The art historian Julius Meier-Graefe, a contemporary of Beckmann’s, succinctly summed up the relationship between the artist and the city in 1924: “Max Beckmann is the new Berlin.”
Max Beckmann (Leipzig 1884 –1950 New York City) spent two lengthy periods living in Berlin – one from 1904 until 1914, before the First World War, and another from 1933 until 1937, arriving after the National Socialists took power and remaining until he emigrated to Amsterdam. But even in the years between 1915 and 1933, when the artist had moved his principal residence to Frankfurt am Main, he fostered close personal and professional ties with Berlin. He visited the city frequently and maintained his presence in the arts scene of the Weimar Republic through numerous solo and joint exhibitions.
The show displayed works by the artist which were produced in Berlin, reveal a thematic link with the city, or went on show at major exhibitions there. The city of Berlin set its stamp on Beckmann’s work. In addition, a particular part will be played in our show by self-portraits of the painter from the various periods of his oeuvre which relate to Berlin. They indicated the artistic problems and issues that concerned the artist at the time, and they permitted insights into his general situation and the way he saw himself as an artist. Works by Beckmann’s contemporaries, such as those associated with the Berlin Secession, the New Secession or New Objectivity (Neue Sachlichkeit), cast their own spotlight on the lively, diverse art scene in Berlin in the 1910s, 1920s and early 1930s. Alongside works from our own collection, the exhibition included loans from many public and private sources.
Exhibition Architecture and Colour Design: david saik studio
The exhibition has been accompanied by a comprehensive catalogue in German and English that reflected the current state of research on Max Beckmann and Berlin.

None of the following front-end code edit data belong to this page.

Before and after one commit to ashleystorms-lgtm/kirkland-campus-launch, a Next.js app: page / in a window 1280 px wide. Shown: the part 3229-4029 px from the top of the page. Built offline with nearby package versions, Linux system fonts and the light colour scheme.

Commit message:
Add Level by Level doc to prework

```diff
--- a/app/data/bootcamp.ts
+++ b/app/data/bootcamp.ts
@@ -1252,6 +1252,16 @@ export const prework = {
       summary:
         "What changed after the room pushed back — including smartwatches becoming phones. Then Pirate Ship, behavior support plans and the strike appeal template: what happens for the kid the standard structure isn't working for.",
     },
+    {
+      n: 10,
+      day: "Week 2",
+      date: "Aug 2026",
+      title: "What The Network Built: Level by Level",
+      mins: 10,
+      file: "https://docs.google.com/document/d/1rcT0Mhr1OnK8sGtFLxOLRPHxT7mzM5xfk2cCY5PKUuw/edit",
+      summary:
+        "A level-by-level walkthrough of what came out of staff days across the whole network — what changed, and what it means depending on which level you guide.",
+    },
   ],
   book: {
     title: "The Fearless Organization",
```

The exhibition was under the patronage of Michael Müller, Governing Mayor of Berlin.